Didn't work for me. What happened was:
'Column fodder' - Companies wanting quotes but already decided on their chosen supplier and often quite unethical
Cost driven - never a happy place to play in
No issue with the service provider - worked hard and professional but they all confuse ranking in Google with sales. For some businesses this is the case but not for mine - corporate video production.
A business needs to assess its fundamentals. I always have a personal relationship with my buyers and this means impersonal IT searches are not the best way to start that relationship. For other businesses eg Winnings with white goods the Google ranking is critical to their competitive position.
The internet is not the answer to all questions.
Jayson Rodda ,
Head of Digital Marketing at Find Your Ideal Customers

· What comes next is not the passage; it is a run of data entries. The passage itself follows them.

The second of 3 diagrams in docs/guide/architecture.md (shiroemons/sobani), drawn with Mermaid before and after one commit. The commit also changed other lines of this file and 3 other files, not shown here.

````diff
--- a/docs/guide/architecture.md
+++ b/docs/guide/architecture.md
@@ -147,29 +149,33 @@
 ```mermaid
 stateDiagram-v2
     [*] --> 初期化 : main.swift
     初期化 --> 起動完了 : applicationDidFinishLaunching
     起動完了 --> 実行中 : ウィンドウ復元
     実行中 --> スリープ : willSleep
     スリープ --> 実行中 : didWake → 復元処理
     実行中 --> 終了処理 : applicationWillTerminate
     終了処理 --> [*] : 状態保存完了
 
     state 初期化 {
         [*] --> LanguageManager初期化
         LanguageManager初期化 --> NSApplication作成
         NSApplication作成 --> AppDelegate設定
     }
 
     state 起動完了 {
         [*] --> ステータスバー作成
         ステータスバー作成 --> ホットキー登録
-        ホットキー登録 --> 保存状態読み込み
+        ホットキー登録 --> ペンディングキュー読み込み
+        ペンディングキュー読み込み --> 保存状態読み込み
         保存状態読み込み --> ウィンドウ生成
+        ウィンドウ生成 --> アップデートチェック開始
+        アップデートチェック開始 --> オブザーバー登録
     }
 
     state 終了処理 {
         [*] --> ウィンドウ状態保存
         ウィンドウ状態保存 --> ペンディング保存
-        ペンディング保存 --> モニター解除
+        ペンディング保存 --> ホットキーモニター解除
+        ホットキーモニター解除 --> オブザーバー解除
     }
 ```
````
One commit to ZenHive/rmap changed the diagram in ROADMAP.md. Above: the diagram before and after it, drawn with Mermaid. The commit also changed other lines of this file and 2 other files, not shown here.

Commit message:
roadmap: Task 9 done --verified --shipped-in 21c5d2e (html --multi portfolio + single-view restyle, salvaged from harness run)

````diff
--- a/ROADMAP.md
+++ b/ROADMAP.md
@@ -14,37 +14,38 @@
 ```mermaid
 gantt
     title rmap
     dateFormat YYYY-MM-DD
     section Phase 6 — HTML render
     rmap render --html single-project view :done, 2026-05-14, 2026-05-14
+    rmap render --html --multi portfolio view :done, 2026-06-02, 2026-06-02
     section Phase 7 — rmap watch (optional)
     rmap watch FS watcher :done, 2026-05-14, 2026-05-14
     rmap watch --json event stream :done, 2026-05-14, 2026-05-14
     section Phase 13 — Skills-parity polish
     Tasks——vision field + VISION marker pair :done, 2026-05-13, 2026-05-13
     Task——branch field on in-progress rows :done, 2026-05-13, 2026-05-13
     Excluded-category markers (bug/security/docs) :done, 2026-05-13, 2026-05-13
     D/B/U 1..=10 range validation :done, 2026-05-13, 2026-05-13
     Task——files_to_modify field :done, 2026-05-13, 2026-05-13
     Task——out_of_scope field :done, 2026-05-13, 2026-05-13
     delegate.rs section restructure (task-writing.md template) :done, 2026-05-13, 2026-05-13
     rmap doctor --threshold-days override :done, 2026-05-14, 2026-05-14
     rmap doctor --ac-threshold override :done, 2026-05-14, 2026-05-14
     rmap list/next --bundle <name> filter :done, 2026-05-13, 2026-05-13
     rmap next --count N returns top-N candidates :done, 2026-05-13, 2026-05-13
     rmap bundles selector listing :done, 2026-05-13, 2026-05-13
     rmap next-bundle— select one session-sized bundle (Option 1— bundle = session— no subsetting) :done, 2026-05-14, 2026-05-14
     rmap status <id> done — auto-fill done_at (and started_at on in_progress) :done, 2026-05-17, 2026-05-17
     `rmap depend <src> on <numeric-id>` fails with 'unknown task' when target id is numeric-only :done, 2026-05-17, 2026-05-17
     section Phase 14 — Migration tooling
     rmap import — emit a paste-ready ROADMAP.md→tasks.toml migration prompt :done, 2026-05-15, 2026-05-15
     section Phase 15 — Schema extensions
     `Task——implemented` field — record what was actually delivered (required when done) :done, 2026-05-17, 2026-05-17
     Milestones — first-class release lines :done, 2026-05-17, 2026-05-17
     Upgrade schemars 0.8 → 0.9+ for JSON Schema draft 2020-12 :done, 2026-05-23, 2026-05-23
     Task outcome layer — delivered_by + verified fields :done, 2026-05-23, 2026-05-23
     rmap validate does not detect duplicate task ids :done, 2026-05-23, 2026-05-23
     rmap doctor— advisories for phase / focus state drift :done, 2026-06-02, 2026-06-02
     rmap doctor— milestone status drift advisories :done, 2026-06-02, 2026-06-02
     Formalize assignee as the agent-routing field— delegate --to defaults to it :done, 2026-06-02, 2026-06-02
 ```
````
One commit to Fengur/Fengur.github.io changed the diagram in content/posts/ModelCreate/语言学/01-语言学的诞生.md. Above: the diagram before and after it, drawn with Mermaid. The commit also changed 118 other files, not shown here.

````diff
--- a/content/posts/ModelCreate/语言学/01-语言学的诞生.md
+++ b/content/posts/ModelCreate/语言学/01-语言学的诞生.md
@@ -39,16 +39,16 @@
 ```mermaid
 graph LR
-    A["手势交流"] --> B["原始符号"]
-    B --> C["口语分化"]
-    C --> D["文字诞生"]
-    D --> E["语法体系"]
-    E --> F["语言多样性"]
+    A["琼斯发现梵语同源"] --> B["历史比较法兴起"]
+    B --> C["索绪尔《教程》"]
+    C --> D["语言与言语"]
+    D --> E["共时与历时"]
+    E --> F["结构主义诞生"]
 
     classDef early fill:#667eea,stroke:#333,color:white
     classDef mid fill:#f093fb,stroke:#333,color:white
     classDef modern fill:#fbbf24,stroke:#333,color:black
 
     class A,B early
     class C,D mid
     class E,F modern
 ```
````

Based on my experience across some 500-1000 adwords accounts in many industries, I would suggest that at least 75% of the adwords accounts I've seen (either self managed or with other adwords agencies) don't make money. Most common reasons would include: Not having basic tracking in place, Business owners that say - I just need to be in the top of Google, Delegating the task to the office junior to look after the adwords account Poor quality online marketing companies - that lack expertise to fully understand & service your business What sort of returns would an advertiser expect to get if they recorded video via an iphone and put together a TV commercial in their spare time, then posted it in prime time TV advertising slots. They would be disappointed no doubt, as well. Google adwords is the only method on Google, that provides advertisers the ability to target exact search terms, with specific ad copy and direct users to nominated pages. Even better, you decide what you are willing to pay to be on the front page of google in 1 minute. Those that understand it should make money in majority of industries. Particularly if you are not paying a management fee, that does change the landscape sometimes with smaller advertisers & in some niche markets. Areas to avoid for Google adwords: ecommerce - low margin products, poor quality adwords management companies & high CPC markets with low margins. To answer your second question: It does not matter if buyers click on adwords or organic. It matters that you can effectively measure that all of your marketing activities are delivering positive ROI. Whilst I've seen instances when ranking #1 in organic and #1 in adwords you can gain as much as 60% of the market. This would (for sure) attract most buyers. CTR's would suggest that top organic rankings still outperform top adwords rankings. But given all the panda & penguin updates, businesses have lack of certainty have with shrinking organic rankings (above the fold). This will continue as the days that SEO dominated google search volume will become a distant memory. Google will continues to push towards a paid model, to keep their share holders happy. If an adwords account is complimented with web experience designed to maximise prospect engagement you should be attracting potential buyers profitably. This ideally should be well above organic traffic conversion rates.